Why Impertinence In Our Children Is a Problem
My 4-year-old son Knox is being disciplined a lot lately for arguing with adults. Somehow, he doesn’t realize that he is 4. And that he has no business correcting someone 30 years his senior. I say,
“Hand me that rag.”
And he responds, “It’s not a rag. It’s a washcloth.”
As parents, we instinctively grow irritated at a response like that. But after the initial irritation, sometimes it can be hard to put a finger on what’s wrong with it. After all, he’s right. It is a washcloth.
There’s a word that has mostly fallen out of fashion, but it used to get used a lot in correcting children. The word is impertinent. Knox’s response is impertinent because it is “not showing proper respect.” It is also impertinent because the word caused him no confusion, and what I call the rag is irrelevant. But is it right to discipline a child for correcting you? It can be hard to tell when a child is just precocious, and when they’re being impertinent or downright saucy.
The same thing happens when my firstborn starts giving his opinion where it isn’t wanted. Maybe my husband and I are discussing complicated plans for the weekend and our son overhears and tells us what he thinks. It’s tempting to fall back on the classic “when I want your opinion I’ll give it to you.” But seriously, do we correct him? Or give him a chance to weigh in?
Because I’ve lived for short periods in several foreign countries, I’ve learned a lot about the way other cultures respect their elders. My Filipino friends touch their forehead to the back of any older person’s hand in greeting (and taught our children to do the same). My Zambian and South African friends used special terms of respect to address older people, and bowed in greeting. My Nigerian friend approaches his father on his knees. These rules are intertwined in their families and cultures. And they communicate a level of respect for authority that is completely foreign to us Americans. For the most part, our culture has discarded any terms of respect.
I’m thoroughly American and I appreciate the way America has struck down many of the rules and distinctions between classes. I’m glad that it is a crime here to keep a domestic slave, or to withhold wages from a maid or nanny. But I’m troubled when I hear kids speak to adults as their equals, or when elderly people are shown no courtesy.

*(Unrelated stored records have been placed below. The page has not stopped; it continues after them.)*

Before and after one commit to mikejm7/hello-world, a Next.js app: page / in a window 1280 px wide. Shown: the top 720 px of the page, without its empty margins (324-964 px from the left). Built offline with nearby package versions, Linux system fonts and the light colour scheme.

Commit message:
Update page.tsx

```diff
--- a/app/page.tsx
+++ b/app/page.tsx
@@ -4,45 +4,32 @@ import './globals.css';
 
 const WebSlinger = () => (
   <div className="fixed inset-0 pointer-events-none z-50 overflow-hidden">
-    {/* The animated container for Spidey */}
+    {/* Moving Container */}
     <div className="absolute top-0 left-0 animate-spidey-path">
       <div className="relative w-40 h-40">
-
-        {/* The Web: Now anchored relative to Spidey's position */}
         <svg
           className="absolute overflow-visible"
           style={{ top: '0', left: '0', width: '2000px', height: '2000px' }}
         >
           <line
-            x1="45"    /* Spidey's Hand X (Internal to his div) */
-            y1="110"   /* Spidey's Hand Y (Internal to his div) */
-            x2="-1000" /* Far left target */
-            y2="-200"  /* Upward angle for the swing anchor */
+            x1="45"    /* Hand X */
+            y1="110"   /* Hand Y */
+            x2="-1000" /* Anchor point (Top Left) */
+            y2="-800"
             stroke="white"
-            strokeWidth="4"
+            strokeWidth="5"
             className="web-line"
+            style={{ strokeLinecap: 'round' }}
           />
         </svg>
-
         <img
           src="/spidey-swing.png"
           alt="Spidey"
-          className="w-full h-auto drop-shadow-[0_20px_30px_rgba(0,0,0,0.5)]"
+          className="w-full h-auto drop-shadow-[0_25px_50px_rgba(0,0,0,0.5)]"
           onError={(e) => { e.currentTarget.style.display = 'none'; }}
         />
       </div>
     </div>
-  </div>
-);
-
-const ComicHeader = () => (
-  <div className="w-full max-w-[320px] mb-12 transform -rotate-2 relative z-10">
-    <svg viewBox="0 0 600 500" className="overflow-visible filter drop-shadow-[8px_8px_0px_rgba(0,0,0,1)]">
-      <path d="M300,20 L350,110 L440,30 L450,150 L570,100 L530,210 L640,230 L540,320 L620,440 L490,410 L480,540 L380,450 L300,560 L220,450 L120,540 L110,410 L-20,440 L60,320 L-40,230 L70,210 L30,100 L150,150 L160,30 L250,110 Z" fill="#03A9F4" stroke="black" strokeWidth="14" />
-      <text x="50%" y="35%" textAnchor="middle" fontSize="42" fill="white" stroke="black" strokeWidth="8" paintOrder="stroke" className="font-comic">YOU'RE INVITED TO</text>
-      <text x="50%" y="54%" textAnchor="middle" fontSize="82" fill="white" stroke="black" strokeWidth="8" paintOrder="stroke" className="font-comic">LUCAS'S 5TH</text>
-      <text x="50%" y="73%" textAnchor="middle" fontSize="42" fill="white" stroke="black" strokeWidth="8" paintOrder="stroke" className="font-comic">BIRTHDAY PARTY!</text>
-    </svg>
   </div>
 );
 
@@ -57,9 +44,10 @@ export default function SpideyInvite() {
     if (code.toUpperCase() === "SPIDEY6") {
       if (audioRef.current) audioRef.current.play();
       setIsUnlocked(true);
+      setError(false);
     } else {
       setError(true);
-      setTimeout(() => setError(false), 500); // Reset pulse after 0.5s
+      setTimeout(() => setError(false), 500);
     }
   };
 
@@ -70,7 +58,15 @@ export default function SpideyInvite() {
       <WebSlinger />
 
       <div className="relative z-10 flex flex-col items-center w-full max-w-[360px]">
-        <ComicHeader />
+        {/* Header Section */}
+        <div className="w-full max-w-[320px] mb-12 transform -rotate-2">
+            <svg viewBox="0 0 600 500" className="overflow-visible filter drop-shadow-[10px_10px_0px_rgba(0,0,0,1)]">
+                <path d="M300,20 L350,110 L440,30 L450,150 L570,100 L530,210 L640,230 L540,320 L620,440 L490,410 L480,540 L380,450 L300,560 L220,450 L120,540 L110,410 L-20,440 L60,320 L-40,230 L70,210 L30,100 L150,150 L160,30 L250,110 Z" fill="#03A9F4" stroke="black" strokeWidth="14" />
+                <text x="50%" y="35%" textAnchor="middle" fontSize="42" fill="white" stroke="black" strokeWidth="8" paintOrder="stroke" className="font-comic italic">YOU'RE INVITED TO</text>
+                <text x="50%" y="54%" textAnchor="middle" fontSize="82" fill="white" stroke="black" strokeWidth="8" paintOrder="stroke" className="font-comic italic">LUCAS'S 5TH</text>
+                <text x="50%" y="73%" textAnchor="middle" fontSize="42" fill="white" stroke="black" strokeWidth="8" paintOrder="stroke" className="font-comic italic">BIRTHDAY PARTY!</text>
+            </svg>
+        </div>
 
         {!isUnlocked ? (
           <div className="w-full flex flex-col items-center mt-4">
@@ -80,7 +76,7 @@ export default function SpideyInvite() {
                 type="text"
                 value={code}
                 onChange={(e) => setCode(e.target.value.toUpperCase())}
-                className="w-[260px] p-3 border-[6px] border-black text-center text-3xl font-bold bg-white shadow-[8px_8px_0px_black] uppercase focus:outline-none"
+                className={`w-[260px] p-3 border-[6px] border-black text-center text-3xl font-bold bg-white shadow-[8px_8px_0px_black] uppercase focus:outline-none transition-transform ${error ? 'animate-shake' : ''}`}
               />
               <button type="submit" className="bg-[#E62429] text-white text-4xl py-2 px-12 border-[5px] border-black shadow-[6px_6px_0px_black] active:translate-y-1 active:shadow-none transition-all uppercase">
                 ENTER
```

Yesterday I was reading in Leviticus and I came across this command:
“You shall stand up before the gray head and honor the face of an old man, and you shall fear your God: I am the LORD.” (Leviticus 19:32)
When we think of the words “Sir” or “Ma’am” we think of etiquette and rules. And these rules of etiquette vary from place to place. But etiquette is more than a set of rules to show who is well-bred and who doesn’t know any better. These rules are established by a culture to show consideration for someone else (though admittedly, the rule itself can lose its purpose over time).
My husband is from a military family, so he has trained our children to say “yes, sir” or “yes, ma’am.” This is just one of a hundred ways that parents can try to instill respect in their children. We are trying to teach them deference for those that are older and wiser. It is a way for children to acknowledge that they are young and foolish and inexperienced. It is also a safeguard, to keep a child from speaking to an adult as his equal. It keeps him from being too familiar in his tone or impertinent in his comments.
Or at least, that’s what it is meant to do. It doesn’t always work out that way, though, does it? My kids are still little pro’s at speaking disrespectfully. And sometimes they even have the audacity to tack a “ma’am” on the end.
I once had a high school teacher who was not respectable. He could not teach worth a plug nickel. He couldn’t handle the smallest challenge in the classroom. And yet, we had to speak to him each day with respect and deference. Sometimes we are required to respect someone who is not respectable, not based on their own merit, but because God requires it of us. And that’s why we train our children to respect us and others, regardless of whether we deserve it in any given moment. As my favorite quote from Band of Brothers goes,
“We salute the rank, not the man.”
Titles of respect are not a litmus test. Many children know how to say “sir” or “ma’am” but still show no deference to adults. They insert themselves into adult conversations, they correct adults, they offer their own opinion in circumstances when it is not appropriate. And the more mature, intelligent or well-educated a child seems to be, the more these habits tend to rear their ugly heads.
I have to train my children not to treat me or other adults as equals. In the eternal sense, they are my equal. They are sons of God, with an inheritance of salvation. We both will stand before God, and when that time comes, we will be brother and sister not mother and son. But for now, God has put me in authority over them. And it is my responsibility to show them that authority so that they can respect other authorities in their turn.
Tune in next week for part 2 where we’ll discuss how to recognize these bad habits, and strategies for instilling respect.